The agreement, which has yet to be signed as of the time of publication, is expected to be disclosed in the very near future. The company declined to comment on reports of the settlement, as well as having declined all interview requests. Goldman Sachs did reveal in July, however, that it has set aside $1.45 billion for litigation and regulatory expenses. Home values in the U.S. declined 30 percent from its peak in mid-2006, and the stock market lost 50 percent of its value by the end of 2009, causing the value of the securities to decrease rapidly. Companies like Goldman Sachs and others responsible for underwriting the value of the securities based on default risk have continuously stated that they did not knowingly deceive their clients, and instead were victims of the recession themselves. The 2010 Dodd-Frank financial reform legislation gave federal regulators additional, albeit ambiguous, clout to prosecute various allegations of financial fraud both civilly and criminally. The legislation has led to a wave of settlements in order to avoid additional, harsher penalties.
Analyst Troy Kuhn believes the latest settlement will be the last in a long string of legal action against the company.
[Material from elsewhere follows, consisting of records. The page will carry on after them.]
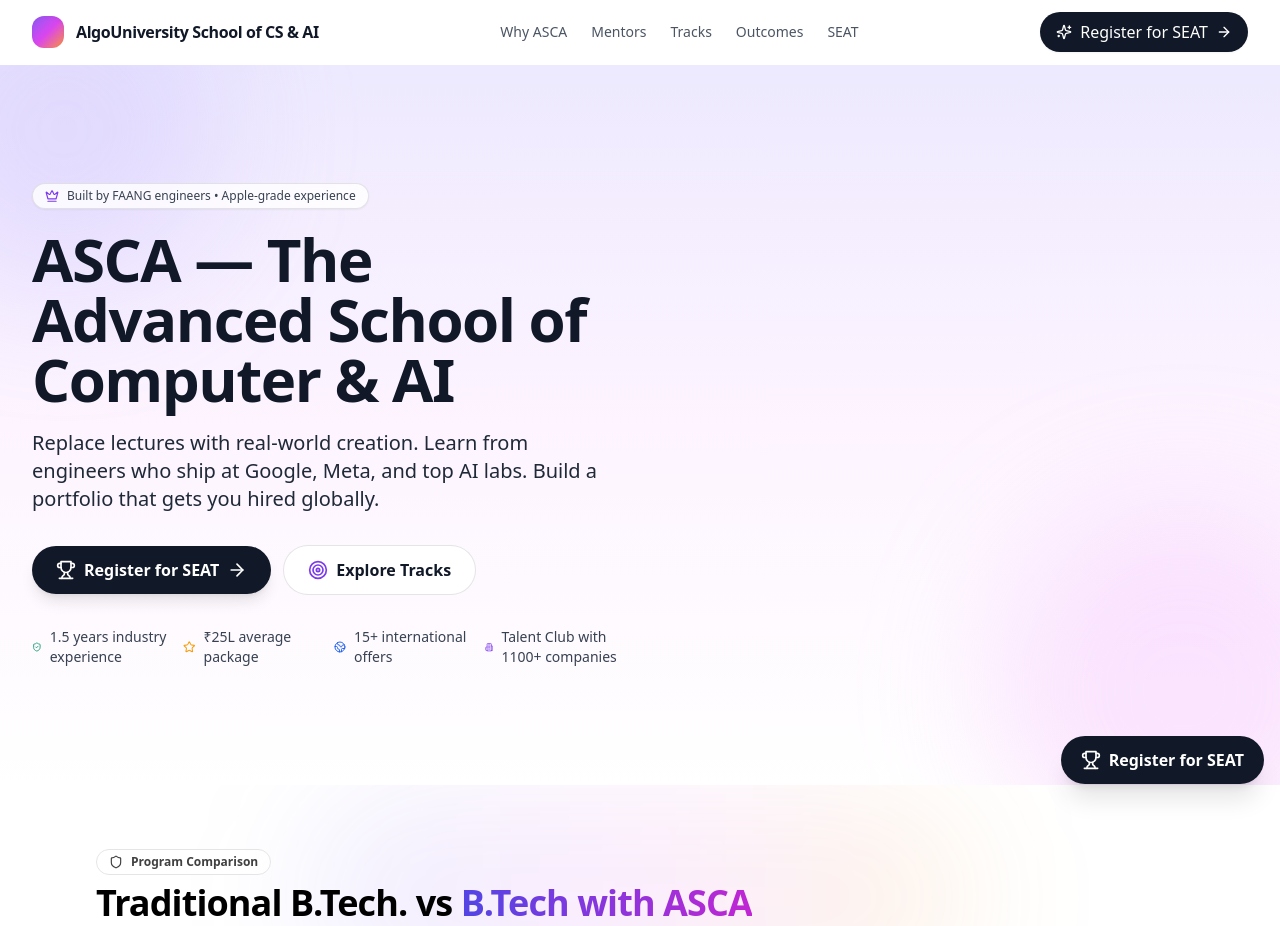
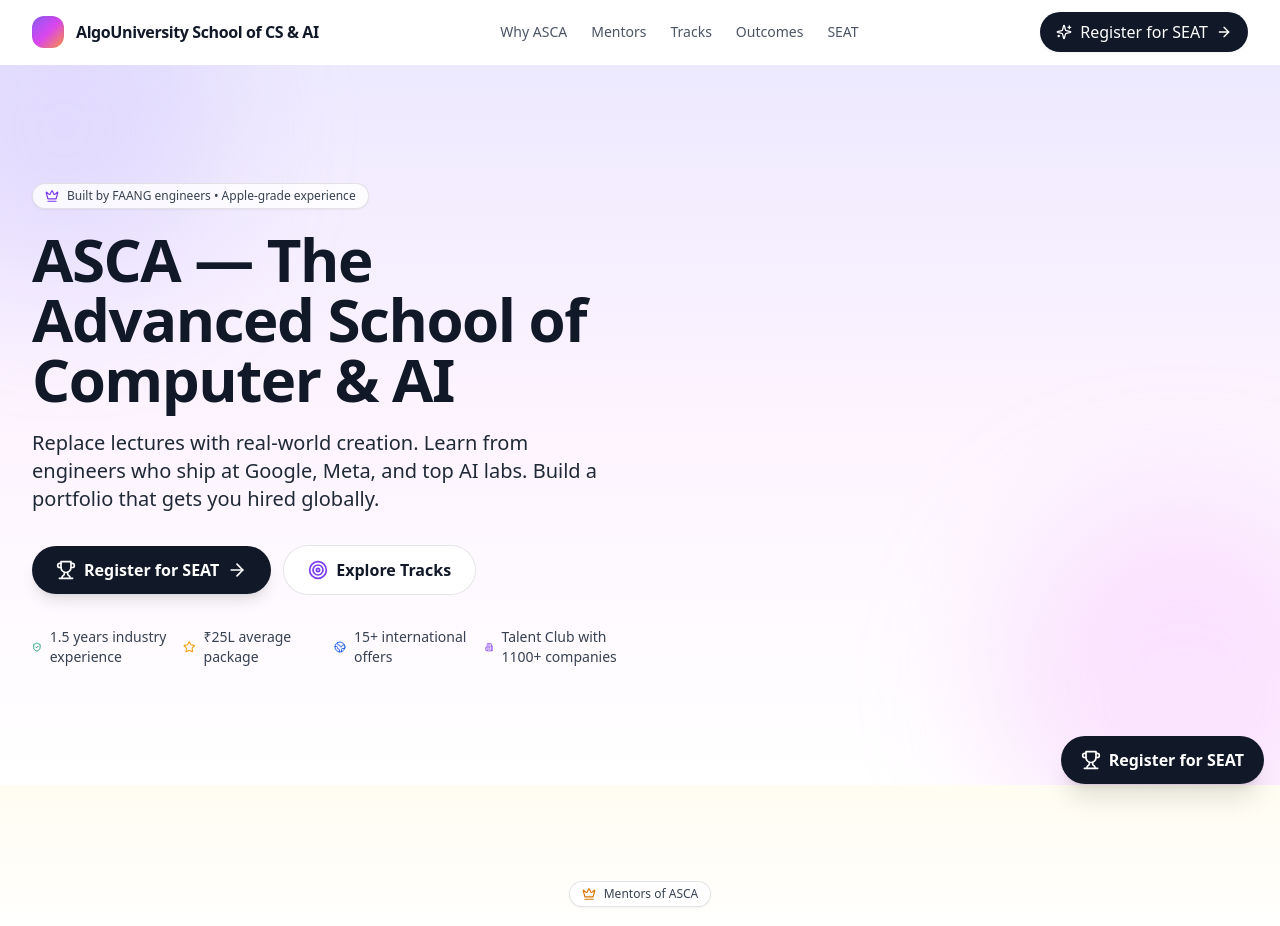
Before and after one commit to gramtop961/frontend-repo_mpievmyi_z1dzqd, a React (Vite) app: page / in a window 1280 px wide. Shown: the top 926 px of the page. Built offline with nearby package versions, Linux system fonts and the light colour scheme.

Commit message:
Update project prj_mpievmyi - 2025-11-11T09:06:17.371Z

```diff
--- a/src/App.jsx
+++ b/src/App.jsx
@@ -1,7 +1,6 @@
 import React from 'react'
 import { motion } from 'framer-motion'
 import { ArrowRight, Sparkles, Trophy, GraduationCap, ShieldCheck, Star, Rocket, Target, Building2, Globe2, Cpu, Crown, CalendarDays, Gift, Camera, CheckCircle2, Compass, LayoutGrid, IndianRupee, TrendingUp, ChevronLeft, ChevronRight, Play, ExternalLink } from 'lucide-react'
-import ComparisonSection from './components/ComparisonSection.jsx'
 
 function Nav() {
   return (
@@ -602,8 +601,6 @@ export default function App() {
     <div className="min-h-screen flex flex-col">
       <Nav />
       <Hero />
-      {/* Inserted comparison section right after the cover section */}
-      <ComparisonSection />
       <Mentors />
       <Tracks />
       <Outcomes />
```
Also changed, not shown: 1 other file (tests, documents, lock files or other folders).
In addition to last month’s agreement, Goldman Sachs agreed in August 2014 to pay a $3.15 billion (with a B) lawsuit filed by the Federal Housing Finance Agency (FHFA), involving similar MBS misconduct against Fannie Mae and Freddy Mac. In May, an arbitrator ordered Goldman Sachs to pay $100 million to Northern Australia Bank for a conflict of interest involving MBS investments. Also in May, New York’s top state-level appeals court revived a $120 million lawsuit filed against the Goldman Sachs by ACA Financial Guaranty Corp in 2013 regarding its purchase of MBS investments. Legal action involving MBS wrongdoing is expected to cease in the coming months as a New York appeals judge ruled last month that the six-year statute of limitations for breach of contract cases begins on the date that the contract is executed. Most cases involving MBS activity have already been litigated and/or settled, although Morgan Stanley is still involved in further cases.
Bloomberg Business – Lisa Sandler
Buidness ETC – Troy Kuhn
DS News – Brian Honea
Reuters –Karen Freifeld